# WHAT YOU ARE ASKED TO DO
The records follow. Give them all back exactly.
# # # # # # #
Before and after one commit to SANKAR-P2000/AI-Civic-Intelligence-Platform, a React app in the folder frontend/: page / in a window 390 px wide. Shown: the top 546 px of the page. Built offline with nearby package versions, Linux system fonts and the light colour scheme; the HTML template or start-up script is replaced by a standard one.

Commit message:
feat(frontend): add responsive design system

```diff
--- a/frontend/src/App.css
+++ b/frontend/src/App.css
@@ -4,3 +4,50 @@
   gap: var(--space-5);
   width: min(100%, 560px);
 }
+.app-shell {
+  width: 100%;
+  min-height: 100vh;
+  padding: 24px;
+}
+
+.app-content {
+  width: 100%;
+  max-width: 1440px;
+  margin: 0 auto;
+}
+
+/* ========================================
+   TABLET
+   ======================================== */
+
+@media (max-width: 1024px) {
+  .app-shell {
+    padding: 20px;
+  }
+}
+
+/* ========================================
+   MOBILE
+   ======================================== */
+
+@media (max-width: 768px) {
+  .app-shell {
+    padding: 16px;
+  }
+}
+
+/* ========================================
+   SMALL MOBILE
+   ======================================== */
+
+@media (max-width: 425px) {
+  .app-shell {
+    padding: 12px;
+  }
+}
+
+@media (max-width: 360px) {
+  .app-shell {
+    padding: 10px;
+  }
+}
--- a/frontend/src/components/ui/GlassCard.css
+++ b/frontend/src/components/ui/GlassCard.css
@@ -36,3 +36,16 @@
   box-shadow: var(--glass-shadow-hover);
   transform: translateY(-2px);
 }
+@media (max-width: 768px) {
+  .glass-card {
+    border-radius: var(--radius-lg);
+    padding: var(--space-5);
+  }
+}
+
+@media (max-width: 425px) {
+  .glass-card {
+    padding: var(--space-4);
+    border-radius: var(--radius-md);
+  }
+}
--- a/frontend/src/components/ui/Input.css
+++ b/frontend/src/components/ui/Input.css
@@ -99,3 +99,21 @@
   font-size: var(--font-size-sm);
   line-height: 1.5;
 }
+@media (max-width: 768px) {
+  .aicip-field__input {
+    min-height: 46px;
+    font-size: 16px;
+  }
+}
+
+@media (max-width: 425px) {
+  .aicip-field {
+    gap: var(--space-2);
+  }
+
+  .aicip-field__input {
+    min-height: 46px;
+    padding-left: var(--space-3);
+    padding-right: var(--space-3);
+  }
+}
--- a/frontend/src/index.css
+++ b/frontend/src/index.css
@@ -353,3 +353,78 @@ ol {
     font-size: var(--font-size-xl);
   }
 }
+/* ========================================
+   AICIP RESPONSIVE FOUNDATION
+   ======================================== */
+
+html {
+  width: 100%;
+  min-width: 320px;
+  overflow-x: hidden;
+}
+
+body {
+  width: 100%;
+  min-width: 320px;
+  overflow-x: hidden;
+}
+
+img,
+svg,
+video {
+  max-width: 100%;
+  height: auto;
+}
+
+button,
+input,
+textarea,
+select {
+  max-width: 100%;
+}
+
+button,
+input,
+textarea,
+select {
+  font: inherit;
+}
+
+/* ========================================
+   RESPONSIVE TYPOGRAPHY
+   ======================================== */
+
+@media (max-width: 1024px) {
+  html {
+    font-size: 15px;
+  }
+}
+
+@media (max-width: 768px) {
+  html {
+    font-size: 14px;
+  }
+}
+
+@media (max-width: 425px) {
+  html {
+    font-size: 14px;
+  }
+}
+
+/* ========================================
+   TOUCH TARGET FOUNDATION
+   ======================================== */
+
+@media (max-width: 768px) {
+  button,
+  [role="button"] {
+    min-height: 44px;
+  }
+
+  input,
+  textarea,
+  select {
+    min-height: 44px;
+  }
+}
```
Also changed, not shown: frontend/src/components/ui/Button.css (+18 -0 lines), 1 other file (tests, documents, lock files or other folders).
# # # # # # #
# ANSWER TO THIS PROBLEM
Before and after one commit to SANKAR-P2000/AI-Civic-Intelligence-Platform, a React app in the folder frontend/: page / in a window 390 px wide. Shown: the top 546 px of the page. Built offline with nearby package versions, Linux system fonts and the light colour scheme; the HTML template or start-up script is replaced by a standard one.

Commit message:
feat(frontend): add responsive design system

```diff
--- a/frontend/src/App.css
+++ b/frontend/src/App.css
@@ -4,3 +4,50 @@
   gap: var(--space-5);
   width: min(100%, 560px);
 }
+.app-shell {
+  width: 100%;
+  min-height: 100vh;
+  padding: 24px;
+}
+
+.app-content {
+  width: 100%;
+  max-width: 1440px;
+  margin: 0 auto;
+}
+
+/* ========================================
+   TABLET
+   ======================================== */
+
+@media (max-width: 1024px) {
+  .app-shell {
+    padding: 20px;
+  }
+}
+
+/* ========================================
+   MOBILE
+   ======================================== */
+
+@media (max-width: 768px) {
+  .app-shell {
+    padding: 16px;
+  }
+}
+
+/* ========================================
+   SMALL MOBILE
+   ======================================== */
+
+@media (max-width: 425px) {
+  .app-shell {
+    padding: 12px;
+  }
+}
+
+@media (max-width: 360px) {
+  .app-shell {
+    padding: 10px;
+  }
+}
--- a/frontend/src/components/ui/GlassCard.css
+++ b/frontend/src/components/ui/GlassCard.css
@@ -36,3 +36,16 @@
   box-shadow: var(--glass-shadow-hover);
   transform: translateY(-2px);
 }
+@media (max-width: 768px) {
+  .glass-card {
+    border-radius: var(--radius-lg);
+    padding: var(--space-5);
+  }
+}
+
+@media (max-width: 425px) {
+  .glass-card {
+    padding: var(--space-4);
+    border-radius: var(--radius-md);
+  }
+}
--- a/frontend/src/components/ui/Input.css
+++ b/frontend/src/components/ui/Input.css
@@ -99,3 +99,21 @@
   font-size: var(--font-size-sm);
   line-height: 1.5;
 }
+@media (max-width: 768px) {
+  .aicip-field__input {
+    min-height: 46px;
+    font-size: 16px;
+  }
+}
+
+@media (max-width: 425px) {
+  .aicip-field {
+    gap: var(--space-2);
+  }
+
+  .aicip-field__input {
+    min-height: 46px;
+    padding-left: var(--space-3);
+    padding-right: var(--space-3);
+  }
+}
--- a/frontend/src/index.css
+++ b/frontend/src/index.css
@@ -353,3 +353,78 @@ ol {
     font-size: var(--font-size-xl);
   }
 }
+/* ========================================
+   AICIP RESPONSIVE FOUNDATION
+   ======================================== */
+
+html {
+  width: 100%;
+  min-width: 320px;
+  overflow-x: hidden;
+}
+
+body {
+  width: 100%;
+  min-width: 320px;
+  overflow-x: hidden;
+}
+
+img,
+svg,
+video {
+  max-width: 100%;
+  height: auto;
+}
+
+button,
+input,
+textarea,
+select {
+  max-width: 100%;
+}
+
+button,
+input,
+textarea,
+select {
+  font: inherit;
+}
+
+/* ========================================
+   RESPONSIVE TYPOGRAPHY
+   ======================================== */
+
+@media (max-width: 1024px) {
+  html {
+    font-size: 15px;
+  }
+}
+
+@media (max-width: 768px) {
+  html {
+    font-size: 14px;
+  }
+}
+
+@media (max-width: 425px) {
+  html {
+    font-size: 14px;
+  }
+}
+
+/* ========================================
+   TOUCH TARGET FOUNDATION
+   ======================================== */
+
+@media (max-width: 768px) {
+  button,
+  [role="button"] {
+    min-height: 44px;
+  }
+
+  input,
+  textarea,
+  select {
+    min-height: 44px;
+  }
+}
```
Also changed, not shown: frontend/src/components/ui/Button.css (+18 -0 lines), 1 other file (tests, documents, lock files or other folders).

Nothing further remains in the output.